Toddler: This is the time to introduce articulated pants, but with fully elastic waistband.
Preschooler: Full elastic waist, or — for the more advanced preschooler — a discreet elastic panel in the back.
School-Age (K-8): Majority of pants now feature a regular, stationary waist band. But, don’t be fooled by appearances: The hidden, adjustable elastic waist is now in play. Great for ill-fitting hand-me-downs or when kids consume six juice boxes and three slices of cake at their friends’ birthday party. These specimens were taken from the pants collection of my 4-year-old and 13-year-old, respectively.
High School: No more elastic in the waistband, but plenty of spandex all over.
PRO-TIP FOR TEENAGERS: Be sure to wear your pants either too tight or too loose, whichever is more likely to piss off your parents. This is usually based on your gender, but feel free to experiment.
College: I don’t actually recall wearing pants during college. Or much else about that time. Since my pants would have come from either the thrift store or hand-me-downs from my recently deceased Grandpa, scroll down to “Sixties” or “Seventies.”

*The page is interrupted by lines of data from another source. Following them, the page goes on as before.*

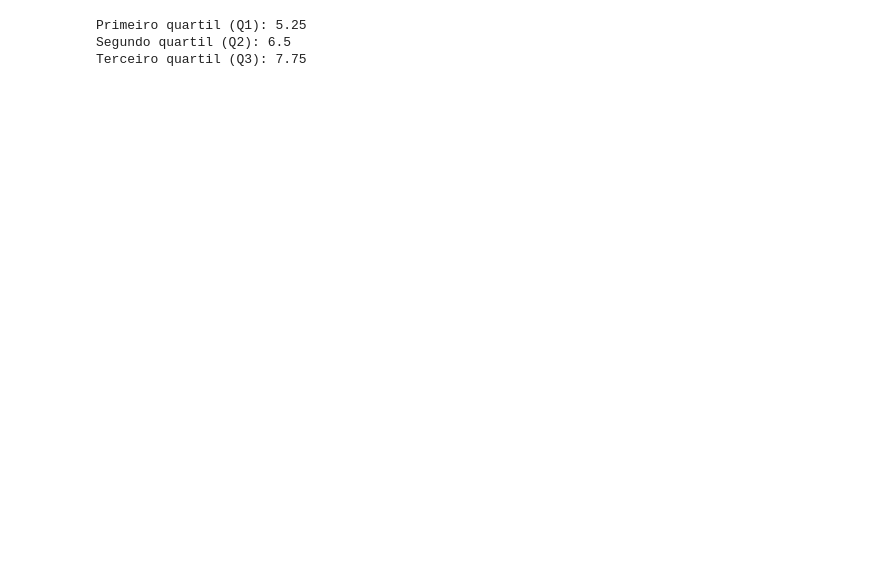
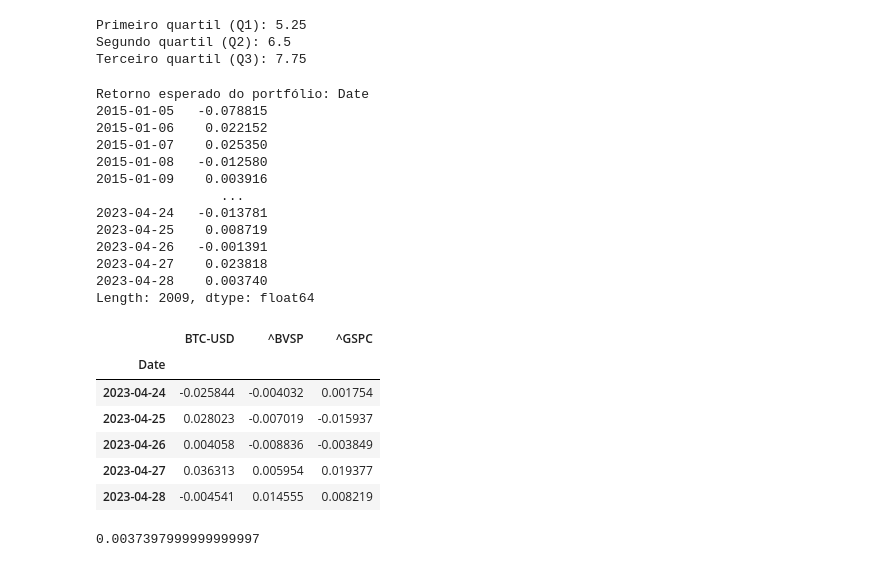
Before and after one commit to luanavsr/cfg_estudos, a Jupyter notebook: Metodos_Quantitativos.ipynb, the cells around one changed output. Cells and saved outputs as stored; diff of their text form; code cells hidden in the pictures; blank space fills up the shorter version.

```diff
--- a/Metodos_Quantitativos.ipynb
+++ b/Metodos_Quantitativos.ipynb
@@ -291,3 +291,74 @@ print("Terceiro quartil (Q3):", q3)
 Primeiro quartil (Q1): 5.25
 Segundo quartil (Q2): 6.5
 Terceiro quartil (Q3): 7.75
+# %%
+# Medidas de retorno
+
+"""
+O retorno esperado de um portfólio é o retorno médio que se espera obter com determinado conjunto de investimentos ponderados, sendo calulado com base nos retornos
+históricos dos ativos componentes do portfólio vezes suas respectivas proporções.
+Para calcular o retorno esperado de um portfólio, siga estes passos: Determine os pesos ou proporções de alocação para cada ativo no portfólio. Esses pesos devem somar 1 (ou 100%).
+Por exemplo, se um portfólio possui 50% ações, 30% títulos e 20% fundos imobiliários, os pesos seriam 0.5, 0.3 e 0.2, respectivamente.Obtenha os retornos históricos de cada ativo do
+portfólio. Isso pode ser feito usando dados passados ou estimativas de retornos futuros.
+
+Por exemplo, considere os seguintes retornos anuais: ações (10%), títulos (5%), fundos imobiliários (8%).
+
+Multiplique os pesos de alocação pelos retornos de cada ativo e some os resultados.
+No exemplo dado, o cálculo seria: (0.5 * 0.10) + (0.3 * 0.05) + (0.2 * 0.08) = 0.05 + 0.015 + 0.016 = 0.081 (ou 8.1%).
+
+Portanto, o retorno esperado do portfólio seria de 8.1%.
+"""
+
+# Calculando o retorno do portfólio 50% BTC, 30% Ibov e 20% SP500
+
+pesos = [0.5, 0.3, 0.2]
+
+# calculando o retorno do portfólio dia a dia.
+retorno_esperado = (pesos * df_returns).sum(axis=1)
+print("Retorno esperado do portfólio:", retorno_esperado)
+# %% [output]
+Retorno esperado do portfólio: Date
+2015-01-05   -0.078815
+2015-01-06    0.022152
+2015-01-07    0.025350
+2015-01-08   -0.012580
+2015-01-09    0.003916
+                ...
+2023-04-24   -0.013781
+2023-04-25    0.008719
+2023-04-26   -0.001391
+2023-04-27    0.023818
+2023-04-28    0.003740
+Length: 2009, dtype: float64
+|  | BTC-USD | ^BVSP | ^GSPC |
+| Date |  |  |  |
+| 2023-04-24 | -0.025844 | -0.004032 | 0.001754 |
+| 2023-04-25 | 0.028023 | -0.007019 | -0.015937 |
+| 2023-04-26 | 0.004058 | -0.008836 | -0.003849 |
+| 2023-04-27 | 0.036313 | 0.005954 | 0.019377 |
+| 2023-04-28 | -0.004541 | 0.014555 | 0.008219 |
+# %%
+# Medidas de dispersão (Volatilidade)
+
+"""
+As medidas de volatilidade no mercado financeiro são utilizadas para avaliar o grau de variação dos preços de um ativo ao longo do tempo.
+Existem várias formas de calcular a volatilidade de um ativo, entre elas a variância, desvio padrão, beta, volatilidade implícita ou vol histórica, etc.
+
+Essas medidas de risco, são  medidas de risco ex-post é uma medida de risco que é calculada com base em dados históricos. Ela é usada para avaliar o risco de um investimento após o fato,
+utilizando informações passadas sobre os retornos ou variações de preços do ativo.
+"""
+
+# Variância
+"""
+A variância mede a dispersão dos dados em relação a média. quanto maior a variância, maior é a dispersão dos dados e maior é a sua volatilidade. E quanto menor sua variância
+indica que os valores estão mais próximos da média, portanto menor risco. E se a variância for zero, isso implica que todos os dados são iguais a média.
+Lembrando que a variância não pode ser negativa, veja a fórmula abaixo para entender.
+
+Variância = Σ((X - μ)²) / n -1 (amostral)
+    Σ representa a soma
+    X é o valor individual do conjunto de dados
+    μ é a média dos dados
+    N é o número total de dados no conjunto
+"""
+# %% [output]
+0.0037397999999999997
```
Also changed, not shown: parts of 1 cell of this notebook.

Twenties: Woo-hoo! No elastic in sight. You’re trying really hard to look like a grown-up with a regular job. You may even visit the dry cleaners once or twice.
Thirties: For me, this has been a monumental decade in the evolution of pants. My 30s started with lots of time being pregnant – which is a challenging situation for your waistline; a constant struggle to keep your pants up. Here I’m pregnant, but also just finished a meal at the Chinese buffet, so we can’t be sure how much of that belly is baby or Chow Mein. Either way, elastic waist saved the day:
After baby comes the “fit-but-frazzled stay-at-home mom” look. The primary wardrobe choice is yoga pants, which have no waistline at all. You’re also getting more… um… comfortable in your marriage; you don’t feel the need to impress your husband anymore.
If you’re lucky — like me — you’ll also embrace the “Working From Home” lifestyle, which revolves around a pair of your husband’s sweatpants:
Forties: Well, hello there! Your proper waistline is back, but perhaps a bit higher than when we last saw it in your twenties.
Fifties: I often fantasize about what life will be like in my fifties when the kids are grown. I imagine it will be an endless blur of sleeping in on weekends, taking vacations on airplanes, and having lots and lots of extra money to spend on myself. Perhaps I’ll invest all that extra cash in some hidden adjustable-waist pants, you know, for vacation.
Sixties: Those elastic-backed pants are starting to look pretty good right now.
Seventies: According to every ad I’ve seen for Rascals, arthritis pills and adult diapers, the collective goal of retirement age is Keeping up with Your Grandchildren, which means having the necessary flexibility in the waistline.
Eighties: Like your seventies, but more so.
** Head cheese is not a cheese but a “ meat jelly” made with flesh from the head of a calf or pig, and set in aspic. This is what we Americans might euphemistically call an “Old-world” delicacy.